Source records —
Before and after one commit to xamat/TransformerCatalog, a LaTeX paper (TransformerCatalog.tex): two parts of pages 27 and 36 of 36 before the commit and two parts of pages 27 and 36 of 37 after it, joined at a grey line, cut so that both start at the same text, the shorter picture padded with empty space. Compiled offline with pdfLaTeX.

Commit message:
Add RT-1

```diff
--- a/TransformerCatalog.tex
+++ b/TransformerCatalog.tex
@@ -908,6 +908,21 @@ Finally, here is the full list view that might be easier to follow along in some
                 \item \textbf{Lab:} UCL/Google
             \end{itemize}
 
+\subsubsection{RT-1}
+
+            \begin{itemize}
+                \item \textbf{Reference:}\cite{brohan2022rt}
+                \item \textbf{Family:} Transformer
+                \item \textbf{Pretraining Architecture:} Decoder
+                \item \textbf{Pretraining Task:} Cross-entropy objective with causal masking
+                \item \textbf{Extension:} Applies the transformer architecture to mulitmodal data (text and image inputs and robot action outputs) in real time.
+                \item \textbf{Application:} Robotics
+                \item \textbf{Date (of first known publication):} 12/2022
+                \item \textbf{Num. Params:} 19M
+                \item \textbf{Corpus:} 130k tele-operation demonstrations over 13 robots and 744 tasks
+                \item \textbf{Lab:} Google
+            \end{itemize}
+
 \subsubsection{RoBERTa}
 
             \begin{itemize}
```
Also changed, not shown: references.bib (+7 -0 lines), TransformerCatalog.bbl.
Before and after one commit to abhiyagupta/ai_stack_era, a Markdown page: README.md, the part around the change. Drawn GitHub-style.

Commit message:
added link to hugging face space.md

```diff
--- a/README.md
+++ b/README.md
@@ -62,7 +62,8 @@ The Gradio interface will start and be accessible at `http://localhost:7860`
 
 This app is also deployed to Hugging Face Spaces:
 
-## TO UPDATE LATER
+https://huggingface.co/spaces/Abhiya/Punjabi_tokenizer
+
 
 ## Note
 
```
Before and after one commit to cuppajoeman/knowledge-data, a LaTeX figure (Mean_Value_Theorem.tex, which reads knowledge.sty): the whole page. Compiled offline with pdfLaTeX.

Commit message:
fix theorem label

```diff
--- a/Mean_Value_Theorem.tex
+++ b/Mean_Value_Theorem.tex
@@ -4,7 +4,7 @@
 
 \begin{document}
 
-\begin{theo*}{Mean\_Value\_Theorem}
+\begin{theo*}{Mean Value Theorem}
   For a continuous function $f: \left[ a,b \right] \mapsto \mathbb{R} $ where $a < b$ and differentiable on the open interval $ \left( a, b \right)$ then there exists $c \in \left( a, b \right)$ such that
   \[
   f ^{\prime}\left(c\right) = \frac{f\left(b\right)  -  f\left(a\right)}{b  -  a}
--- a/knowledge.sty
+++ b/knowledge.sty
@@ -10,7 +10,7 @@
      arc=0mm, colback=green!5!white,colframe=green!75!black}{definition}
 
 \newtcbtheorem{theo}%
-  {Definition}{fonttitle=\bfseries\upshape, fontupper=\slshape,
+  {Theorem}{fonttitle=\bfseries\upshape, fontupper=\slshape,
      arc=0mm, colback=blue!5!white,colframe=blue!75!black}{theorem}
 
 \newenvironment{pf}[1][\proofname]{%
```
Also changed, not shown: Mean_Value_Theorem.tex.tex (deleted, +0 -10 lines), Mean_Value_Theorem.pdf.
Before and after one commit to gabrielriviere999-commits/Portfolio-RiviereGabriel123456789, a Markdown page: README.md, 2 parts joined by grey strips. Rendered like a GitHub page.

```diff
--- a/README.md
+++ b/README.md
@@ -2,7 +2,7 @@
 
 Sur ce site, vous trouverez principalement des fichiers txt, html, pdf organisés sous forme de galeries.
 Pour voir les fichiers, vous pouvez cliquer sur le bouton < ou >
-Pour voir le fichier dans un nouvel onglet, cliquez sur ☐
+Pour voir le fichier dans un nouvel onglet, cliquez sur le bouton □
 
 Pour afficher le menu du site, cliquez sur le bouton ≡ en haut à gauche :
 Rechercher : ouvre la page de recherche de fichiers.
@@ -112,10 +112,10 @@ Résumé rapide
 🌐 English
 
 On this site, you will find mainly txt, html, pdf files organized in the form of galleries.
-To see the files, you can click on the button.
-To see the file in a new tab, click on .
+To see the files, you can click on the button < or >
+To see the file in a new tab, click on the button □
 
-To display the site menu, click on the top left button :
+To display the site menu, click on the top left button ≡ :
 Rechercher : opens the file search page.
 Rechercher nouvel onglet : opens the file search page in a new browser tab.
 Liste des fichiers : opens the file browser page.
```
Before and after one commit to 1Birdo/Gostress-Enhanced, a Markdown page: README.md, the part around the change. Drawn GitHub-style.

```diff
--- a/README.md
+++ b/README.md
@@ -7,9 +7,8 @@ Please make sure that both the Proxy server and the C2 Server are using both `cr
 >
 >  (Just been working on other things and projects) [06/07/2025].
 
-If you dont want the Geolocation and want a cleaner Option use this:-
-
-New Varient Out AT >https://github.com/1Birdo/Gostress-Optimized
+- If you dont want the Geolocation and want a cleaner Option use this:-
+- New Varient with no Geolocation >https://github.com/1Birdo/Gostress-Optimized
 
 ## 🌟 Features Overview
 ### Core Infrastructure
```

TASK DIRECTIONS — Collect each line of the entries that has the word "nouvel", copying it in full.

SOLVED PROBLEM —
-Pour voir le fichier dans un nouvel onglet, cliquez sur ☐
+Pour voir le fichier dans un nouvel onglet, cliquez sur le bouton □
 Rechercher nouvel onglet : opens the file search page in a new browser tab.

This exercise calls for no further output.